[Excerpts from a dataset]
┌──
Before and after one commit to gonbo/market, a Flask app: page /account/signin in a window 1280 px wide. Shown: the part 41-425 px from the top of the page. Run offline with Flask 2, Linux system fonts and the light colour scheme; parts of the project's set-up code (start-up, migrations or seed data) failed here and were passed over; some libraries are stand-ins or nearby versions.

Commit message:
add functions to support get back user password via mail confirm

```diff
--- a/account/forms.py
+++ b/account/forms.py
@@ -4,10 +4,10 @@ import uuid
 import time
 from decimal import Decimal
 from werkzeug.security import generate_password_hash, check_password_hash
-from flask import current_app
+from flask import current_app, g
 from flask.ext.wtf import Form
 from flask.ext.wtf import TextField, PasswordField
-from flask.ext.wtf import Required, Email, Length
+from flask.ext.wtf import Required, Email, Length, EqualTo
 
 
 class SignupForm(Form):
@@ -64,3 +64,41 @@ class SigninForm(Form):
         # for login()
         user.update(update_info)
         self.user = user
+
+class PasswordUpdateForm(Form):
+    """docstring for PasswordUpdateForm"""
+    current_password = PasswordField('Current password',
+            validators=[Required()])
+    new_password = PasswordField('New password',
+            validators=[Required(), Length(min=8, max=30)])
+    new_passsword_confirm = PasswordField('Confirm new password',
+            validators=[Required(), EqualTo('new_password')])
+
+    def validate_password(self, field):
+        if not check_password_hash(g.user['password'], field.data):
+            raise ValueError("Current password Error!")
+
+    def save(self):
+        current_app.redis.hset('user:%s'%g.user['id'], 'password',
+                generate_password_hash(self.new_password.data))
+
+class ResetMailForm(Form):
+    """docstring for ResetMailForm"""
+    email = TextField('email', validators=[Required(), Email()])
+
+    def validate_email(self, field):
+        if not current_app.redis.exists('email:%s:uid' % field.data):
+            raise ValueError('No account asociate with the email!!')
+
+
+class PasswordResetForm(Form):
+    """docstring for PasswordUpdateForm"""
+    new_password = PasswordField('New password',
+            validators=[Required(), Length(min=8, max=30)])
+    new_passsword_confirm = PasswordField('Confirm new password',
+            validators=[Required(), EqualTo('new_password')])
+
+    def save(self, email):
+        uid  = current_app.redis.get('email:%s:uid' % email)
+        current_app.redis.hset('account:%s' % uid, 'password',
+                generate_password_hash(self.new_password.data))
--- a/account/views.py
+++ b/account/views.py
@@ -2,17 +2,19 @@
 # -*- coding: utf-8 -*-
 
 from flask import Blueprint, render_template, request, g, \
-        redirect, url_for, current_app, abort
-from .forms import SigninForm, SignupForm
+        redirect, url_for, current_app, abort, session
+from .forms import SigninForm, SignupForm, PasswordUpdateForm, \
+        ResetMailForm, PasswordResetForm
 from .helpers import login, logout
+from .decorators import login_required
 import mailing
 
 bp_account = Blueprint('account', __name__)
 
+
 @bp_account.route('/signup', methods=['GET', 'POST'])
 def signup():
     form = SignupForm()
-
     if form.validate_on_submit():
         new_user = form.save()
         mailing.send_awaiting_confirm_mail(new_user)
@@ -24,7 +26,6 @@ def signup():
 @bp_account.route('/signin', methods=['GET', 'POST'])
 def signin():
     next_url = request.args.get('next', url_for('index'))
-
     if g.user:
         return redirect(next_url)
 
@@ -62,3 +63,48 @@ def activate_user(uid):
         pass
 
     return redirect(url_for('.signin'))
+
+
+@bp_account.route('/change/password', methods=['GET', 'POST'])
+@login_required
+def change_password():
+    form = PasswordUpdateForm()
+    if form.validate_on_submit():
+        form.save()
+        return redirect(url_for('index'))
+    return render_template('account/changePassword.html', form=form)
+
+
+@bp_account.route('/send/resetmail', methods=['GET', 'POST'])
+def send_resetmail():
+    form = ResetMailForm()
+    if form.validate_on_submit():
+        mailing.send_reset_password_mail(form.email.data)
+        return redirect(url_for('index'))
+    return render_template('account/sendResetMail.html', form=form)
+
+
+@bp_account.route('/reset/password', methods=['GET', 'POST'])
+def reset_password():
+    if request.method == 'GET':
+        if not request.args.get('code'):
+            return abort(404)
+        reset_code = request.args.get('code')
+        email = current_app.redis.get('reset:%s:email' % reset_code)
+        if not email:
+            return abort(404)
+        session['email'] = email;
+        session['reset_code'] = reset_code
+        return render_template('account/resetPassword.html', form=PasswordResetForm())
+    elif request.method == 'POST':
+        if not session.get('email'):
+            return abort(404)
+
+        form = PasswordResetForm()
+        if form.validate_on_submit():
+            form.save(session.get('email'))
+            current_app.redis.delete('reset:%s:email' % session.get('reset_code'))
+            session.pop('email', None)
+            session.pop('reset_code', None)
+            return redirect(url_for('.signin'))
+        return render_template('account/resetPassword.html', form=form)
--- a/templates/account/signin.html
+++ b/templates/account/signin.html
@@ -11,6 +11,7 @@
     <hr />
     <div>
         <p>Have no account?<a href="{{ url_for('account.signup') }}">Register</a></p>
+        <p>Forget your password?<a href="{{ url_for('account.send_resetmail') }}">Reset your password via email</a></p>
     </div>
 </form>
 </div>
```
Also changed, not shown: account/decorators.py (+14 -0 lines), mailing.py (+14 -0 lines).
└──
WHAT THE EXERCISE ASKS:
Every entry above should be retyped exactly as it appears.

TASK RESULT:
Before and after one commit to gonbo/market, a Flask app: page /account/signin in a window 1280 px wide. Shown: the part 41-425 px from the top of the page. Run offline with Flask 2, Linux system fonts and the light colour scheme; parts of the project's set-up code (start-up, migrations or seed data) failed here and were passed over; some libraries are stand-ins or nearby versions.

Commit message:
add functions to support get back user password via mail confirm

```diff
--- a/account/forms.py
+++ b/account/forms.py
@@ -4,10 +4,10 @@ import uuid
 import time
 from decimal import Decimal
 from werkzeug.security import generate_password_hash, check_password_hash
-from flask import current_app
+from flask import current_app, g
 from flask.ext.wtf import Form
 from flask.ext.wtf import TextField, PasswordField
-from flask.ext.wtf import Required, Email, Length
+from flask.ext.wtf import Required, Email, Length, EqualTo
 
 
 class SignupForm(Form):
@@ -64,3 +64,41 @@ class SigninForm(Form):
         # for login()
         user.update(update_info)
         self.user = user
+
+class PasswordUpdateForm(Form):
+    """docstring for PasswordUpdateForm"""
+    current_password = PasswordField('Current password',
+            validators=[Required()])
+    new_password = PasswordField('New password',
+            validators=[Required(), Length(min=8, max=30)])
+    new_passsword_confirm = PasswordField('Confirm new password',
+            validators=[Required(), EqualTo('new_password')])
+
+    def validate_password(self, field):
+        if not check_password_hash(g.user['password'], field.data):
+            raise ValueError("Current password Error!")
+
+    def save(self):
+        current_app.redis.hset('user:%s'%g.user['id'], 'password',
+                generate_password_hash(self.new_password.data))
+
+class ResetMailForm(Form):
+    """docstring for ResetMailForm"""
+    email = TextField('email', validators=[Required(), Email()])
+
+    def validate_email(self, field):
+        if not current_app.redis.exists('email:%s:uid' % field.data):
+            raise ValueError('No account asociate with the email!!')
+
+
+class PasswordResetForm(Form):
+    """docstring for PasswordUpdateForm"""
+    new_password = PasswordField('New password',
+            validators=[Required(), Length(min=8, max=30)])
+    new_passsword_confirm = PasswordField('Confirm new password',
+            validators=[Required(), EqualTo('new_password')])
+
+    def save(self, email):
+        uid  = current_app.redis.get('email:%s:uid' % email)
+        current_app.redis.hset('account:%s' % uid, 'password',
+                generate_password_hash(self.new_password.data))
--- a/account/views.py
+++ b/account/views.py
@@ -2,17 +2,19 @@
 # -*- coding: utf-8 -*-
 
 from flask import Blueprint, render_template, request, g, \
-        redirect, url_for, current_app, abort
-from .forms import SigninForm, SignupForm
+        redirect, url_for, current_app, abort, session
+from .forms import SigninForm, SignupForm, PasswordUpdateForm, \
+        ResetMailForm, PasswordResetForm
 from .helpers import login, logout
+from .decorators import login_required
 import mailing
 
 bp_account = Blueprint('account', __name__)
 
+
 @bp_account.route('/signup', methods=['GET', 'POST'])
 def signup():
     form = SignupForm()
-
     if form.validate_on_submit():
         new_user = form.save()
         mailing.send_awaiting_confirm_mail(new_user)
@@ -24,7 +26,6 @@ def signup():
 @bp_account.route('/signin', methods=['GET', 'POST'])
 def signin():
     next_url = request.args.get('next', url_for('index'))
-
     if g.user:
         return redirect(next_url)
 
@@ -62,3 +63,48 @@ def activate_user(uid):
         pass
 
     return redirect(url_for('.signin'))
+
+
+@bp_account.route('/change/password', methods=['GET', 'POST'])
+@login_required
+def change_password():
+    form = PasswordUpdateForm()
+    if form.validate_on_submit():
+        form.save()
+        return redirect(url_for('index'))
+    return render_template('account/changePassword.html', form=form)
+
+
+@bp_account.route('/send/resetmail', methods=['GET', 'POST'])
+def send_resetmail():
+    form = ResetMailForm()
+    if form.validate_on_submit():
+        mailing.send_reset_password_mail(form.email.data)
+        return redirect(url_for('index'))
+    return render_template('account/sendResetMail.html', form=form)
+
+
+@bp_account.route('/reset/password', methods=['GET', 'POST'])
+def reset_password():
+    if request.method == 'GET':
+        if not request.args.get('code'):
+            return abort(404)
+        reset_code = request.args.get('code')
+        email = current_app.redis.get('reset:%s:email' % reset_code)
+        if not email:
+            return abort(404)
+        session['email'] = email;
+        session['reset_code'] = reset_code
+        return render_template('account/resetPassword.html', form=PasswordResetForm())
+    elif request.method == 'POST':
+        if not session.get('email'):
+            return abort(404)
+
+        form = PasswordResetForm()
+        if form.validate_on_submit():
+            form.save(session.get('email'))
+            current_app.redis.delete('reset:%s:email' % session.get('reset_code'))
+            session.pop('email', None)
+            session.pop('reset_code', None)
+            return redirect(url_for('.signin'))
+        return render_template('account/resetPassword.html', form=form)
--- a/templates/account/signin.html
+++ b/templates/account/signin.html
@@ -11,6 +11,7 @@
     <hr />
     <div>
         <p>Have no account?<a href="{{ url_for('account.signup') }}">Register</a></p>
+        <p>Forget your password?<a href="{{ url_for('account.send_resetmail') }}">Reset your password via email</a></p>
     </div>
 </form>
 </div>
```
Also changed, not shown: account/decorators.py (+14 -0 lines), mailing.py (+14 -0 lines).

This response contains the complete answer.